Billinghurst states that “genes…depending on the environment…create either health or disease.” He goes on by explaining that “cancer…is the result of the interaction between an individual’s environment and that individual’s genome…its genes…its DNA” (2016, pg. 174).

Our modern dogs are all subject to substances that can lead to cell mutations and disrupt DNA (mitochondria), called “carcinogens” as found in chemicals, pesticides, plastic, polluted air and water, commercial pet food etc.

Mitochondria are membrane-bound cell organelles (mitochondrion, singular) that generate most of the chemical energy needed to power the cell's biochemical reactions. Chemical energy produced by the mitochondria is stored in a small molecule called adenosine triphosphate (ATP)” (

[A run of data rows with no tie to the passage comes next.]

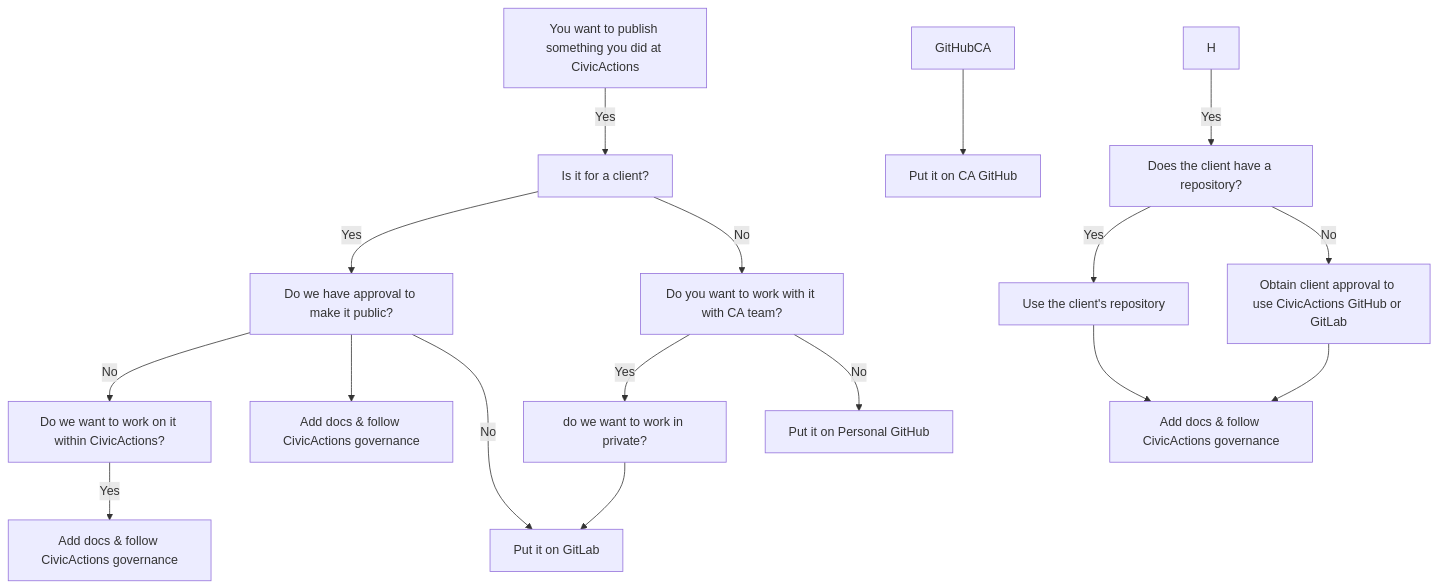
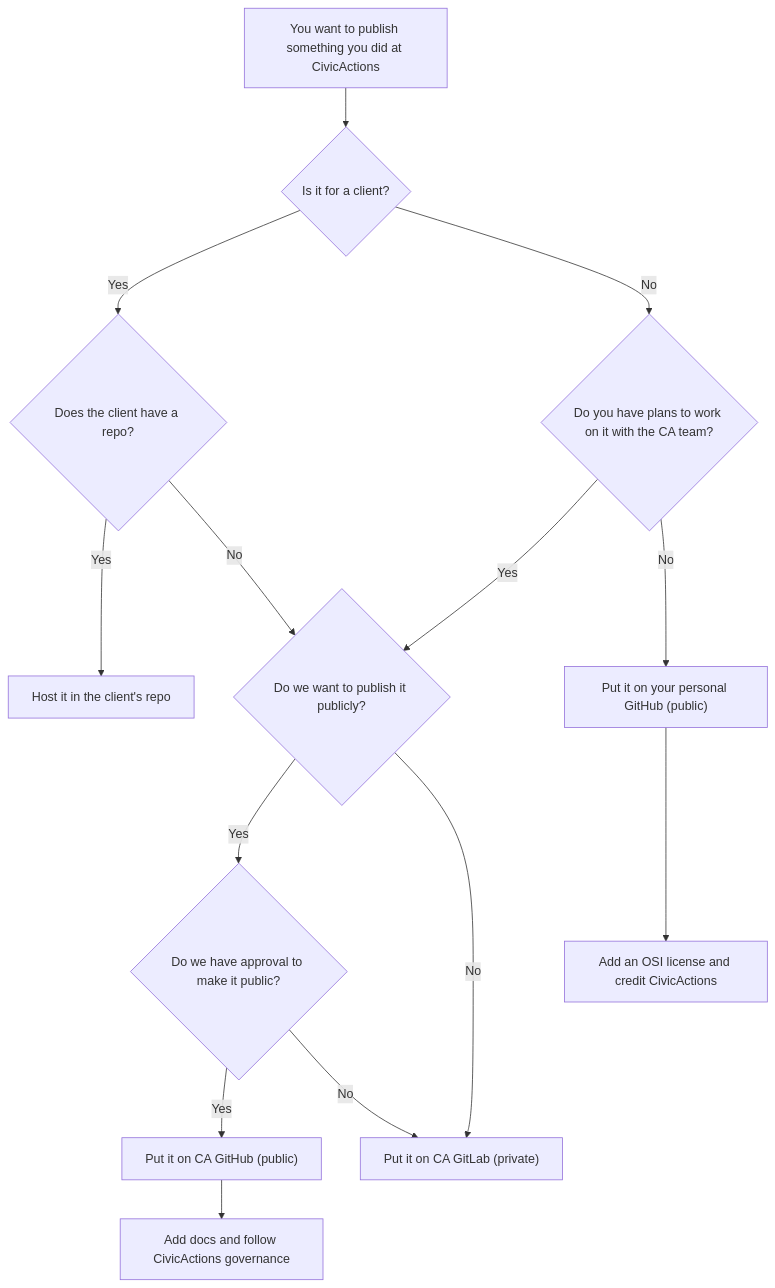
The diagram in draft/code-management-guidance.md (CivicActions/open-practice), drawn with Mermaid before and after one commit. The commit also changed other lines of this file, not shown here.

````diff
--- a/draft/code-management-guidance.md
+++ b/draft/code-management-guidance.md
@@ -166,28 +73,35 @@
 ```mermaid
-flowchart
-    Project[You want to publish something you did at CivicActions] -->|Yes| Client[Is it for a client?]
+flowchart TD
+    Project["You want to publish something you did at CivicActions"]
+    Client{"Is it for a client?"}
+    ClientRepo{"Does the client have a repo?"}
+    NeedCA{"Do you have plans to work on it with the CA team?"}
+    WantPublic{"Do we want to publish it publicly?"}
+    Approval{"Do we have approval to make it public?"}
+    UseClientRepo["Host it in the client's repo"]
+    UseCAGH["Put it on CA GitHub (public)"]
+    UseCAGL["Put it on CA GitLab (private)"]
+    UsePersonalGH["Put it on your personal GitHub (public)"]
+    Docs["Add docs and follow CivicActions governance"]
+    DocsPersonal["Add an OSI license and credit CivicActions"]
 
-    Client -->|Yes| Approval[Do we have approval to make it public?]
-    Client -->|No| Team[Do you want to work with it with CA team?]
+    Project --> Client
+    Client -->|Yes| ClientRepo
+    Client -->|No| NeedCA
 
-    Approval -->|No| EE[Do we want to work on it within CivicActions?]
-    Team --> |Yes| GitLab[do we want to work in private?]
-    Team --> |No| GitHubPersonal
+    ClientRepo -->|Yes| UseClientRepo
+    ClientRepo -->|No| WantPublic
 
-    EE --> |Yes| GG[Add docs & follow CivicActions governance]
-    Approval --> HH[Add docs & follow CivicActions governance]
+    NeedCA -->|Yes| WantPublic
+    NeedCA -->|No| UsePersonalGH
 
-    GitLab --> E[rad oub]
-    GitHubCA --> F[Put it on CA GitHub]
-    GitHubPersonal[Put it on Personal GitHub]
+    WantPublic -->|Yes| Approval
+    WantPublic -->|No| UseCAGL
 
-    Approval -->|No| E[Put it on GitLab]
+    Approval -->|Yes| UseCAGH
+    Approval -->|No| UseCAGL
 
-    H -->|Yes| I[Does the client have a repository?]
-    I -->|Yes| J[Use the client's repository]
-    I -->|No| K[Obtain client approval to use CivicActions GitHub or GitLab]
+    UseCAGH --> Docs
 
-
-    J --> L[Add docs & follow CivicActions governance]
-    K --> L
+    UsePersonalGH --> DocsPersonal
 ```
````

Mitochondria is the genome that can be attacked and altered by the carcinogens. This is important to know as we can then understand that the mitochondria (which is damaged) results in an altered production of energy. This means that the mitochondria change its usual activity pattern and sends out “wrong” signals. These signals control what happens with the cell. Healthy mitochondria tell the cell to remain the same. Damaged mitochondria command the phenotype (which can be seen as the appearance and behaviour of an organism, in this case a cell) to change its normal behaviour and the cell may start to reproduce constantly, turn off gene repair, no longer fulfil its functions of mimicking the parent cell, produce genetic mutations etc.

The fact that cells (and all organisms e.g. a dog’s or human’s body) evolve and are subject to the genes changing and mutating was discovered by Darwin. This is what we call evolution, and we know that this is influenced by internal and external factors (such as the environment). Darwin proved that each species adjusts and adapts throughout evolution according to the environment. The same happens to cells that turn into cancerous cells and this is vital information as we can appreciate the importance of DNA, mitochondria and how we need to keep these healthy in order to avoid cell reproduction and mutations that cause cancer tissue.  

Put simply: “Cancer is the result of interactions between our genes and our environment” (Billinghurst, 2016, pg. 116)

There is a variety of factors that can contribute to cancer – most of them are increasing in our modern world and are a part of our society and lifestyle. Our dogs are subject to these without us even realising. Thousands of chemicals swirl around us and our dogs; we absorb them all the time and cannot run away from them in our modern world. Damaging substances are everywhere: pesticides and fertilisers for our laws, washing powder, shampoos, chemicals in collars, pet bedding, vaccines, worming products, air pollutants such as fumes and gases from perfume to cigarette smoke, chemicals leaching from plastic food and drink bowls to synthetic drugs and even “treatments” such as radiation are all non-natural influences on our dogs’ bodies. Pathogens such as bacteria and viruses can cause cancer as they can alter the cell information. And then there is the biggest environmental factor of them all: the food we feed our dogs and cats.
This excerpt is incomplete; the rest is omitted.